- _Given data_:

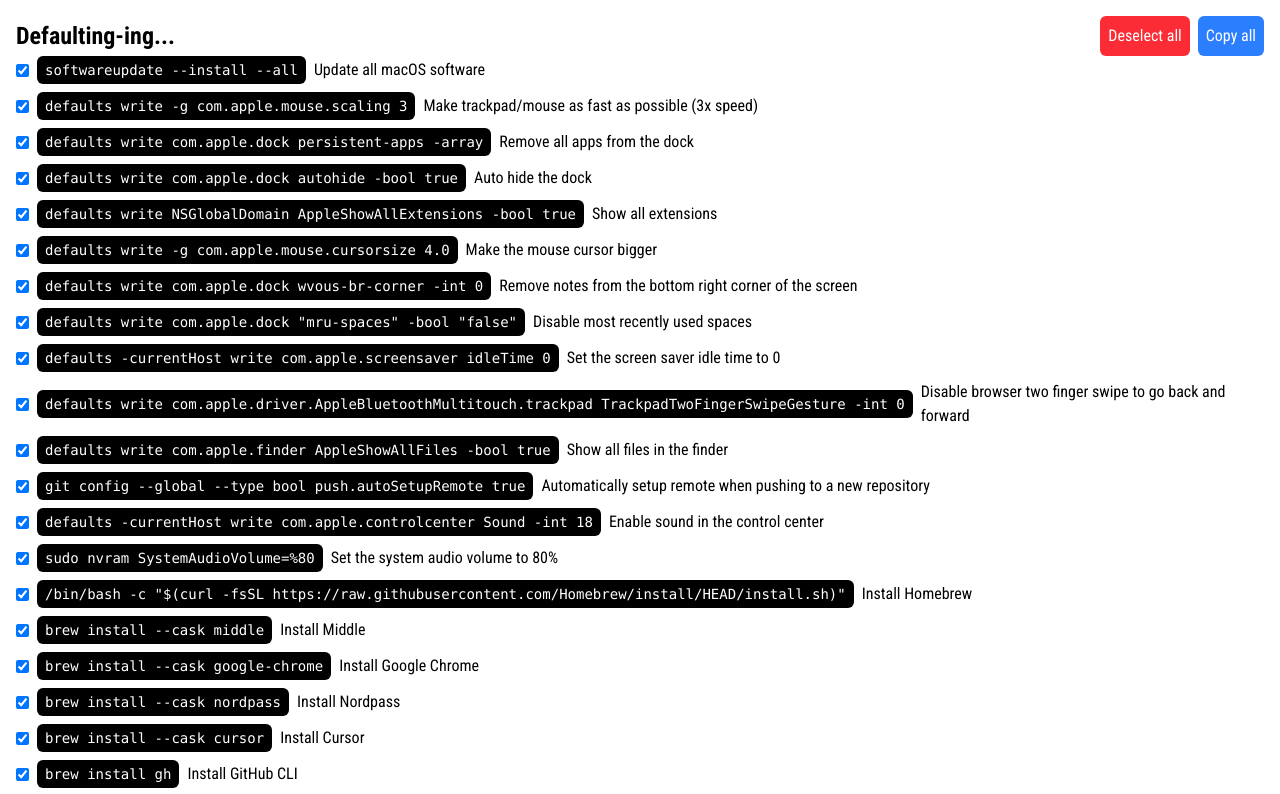
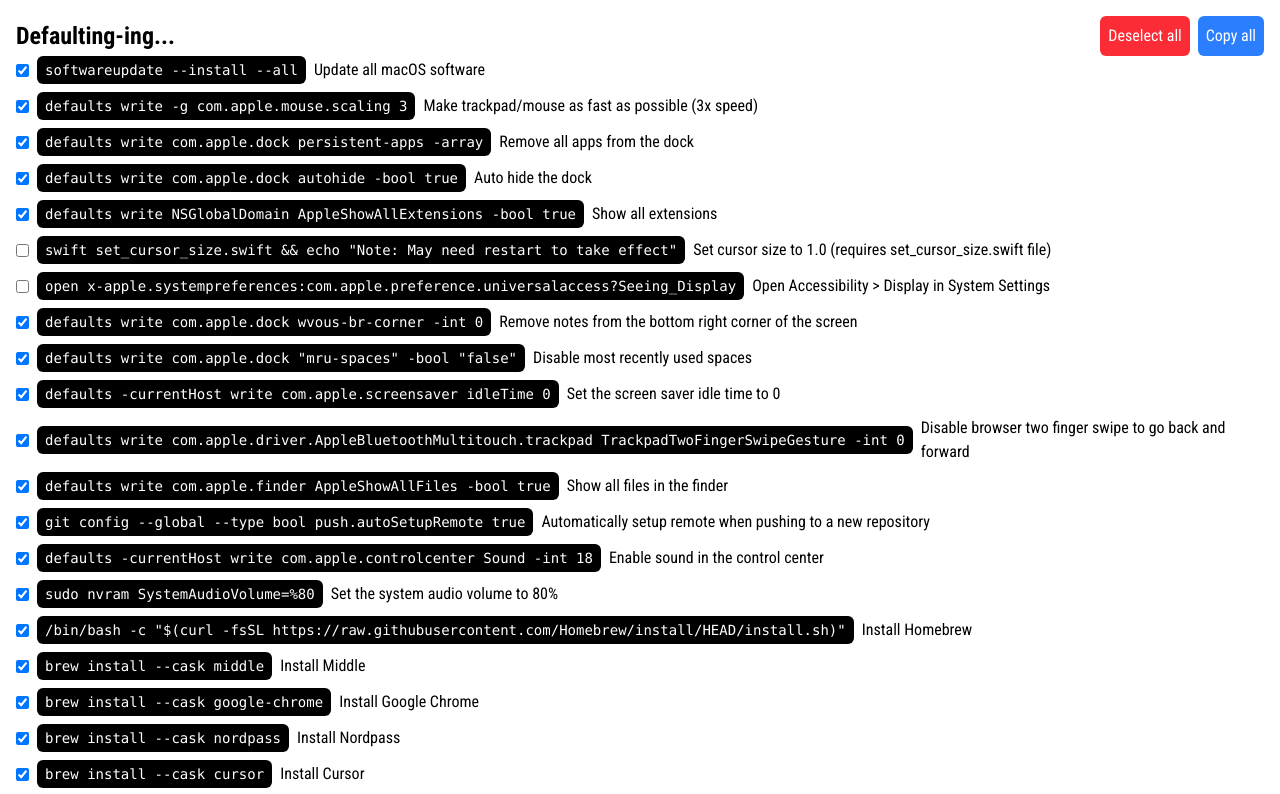
Before and after one commit to eduardomagaldi/defaulting, a React (Vite) app: page / in a window 1280 px wide. Shown: the top 794 px of the page. Built offline with nearby package versions, Linux system fonts and the light colour scheme.

Commit message:
tentando mudar pointer size

```diff
--- a/App.jsx
+++ b/App.jsx
@@ -125,9 +125,17 @@
       ...selectedObject,
     },
     {
-      command: "defaults write -g com.apple.mouse.cursorsize 4.0",
-      description: "Make the mouse cursor bigger",
-      ...selectedObject,
+      command:
+        'swift set_cursor_size.swift && echo "Note: May need restart to take effect"',
+      description:
+        "Set cursor size to 1.0 (requires set_cursor_size.swift file)",
+      selected: false,
+    },
+    {
+      command:
+        "open x-apple.systempreferences:com.apple.preference.universalaccess?Seeing_Display",
+      description: "Open Accessibility > Display in System Settings",
+      selected: false,
     },
     {
       command: "defaults write com.apple.dock wvous-br-corner -int 0",
```
Also changed, not shown: 1 other file (tests, documents, lock files or other folders).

- _Task details_: Without copying any picture, repeat all of the entries exactly.

- _Problem solution_:
Before and after one commit to eduardomagaldi/defaulting, a React (Vite) app: page / in a window 1280 px wide. Shown: the top 794 px of the page. Built offline with nearby package versions, Linux system fonts and the light colour scheme.

Commit message:
tentando mudar pointer size

```diff
--- a/App.jsx
+++ b/App.jsx
@@ -125,9 +125,17 @@
       ...selectedObject,
     },
     {
-      command: "defaults write -g com.apple.mouse.cursorsize 4.0",
-      description: "Make the mouse cursor bigger",
-      ...selectedObject,
+      command:
+        'swift set_cursor_size.swift && echo "Note: May need restart to take effect"',
+      description:
+        "Set cursor size to 1.0 (requires set_cursor_size.swift file)",
+      selected: false,
+    },
+    {
+      command:
+        "open x-apple.systempreferences:com.apple.preference.universalaccess?Seeing_Display",
+      description: "Open Accessibility > Display in System Settings",
+      selected: false,
     },
     {
       command: "defaults write com.apple.dock wvous-br-corner -int 0",
```
Also changed, not shown: 1 other file (tests, documents, lock files or other folders).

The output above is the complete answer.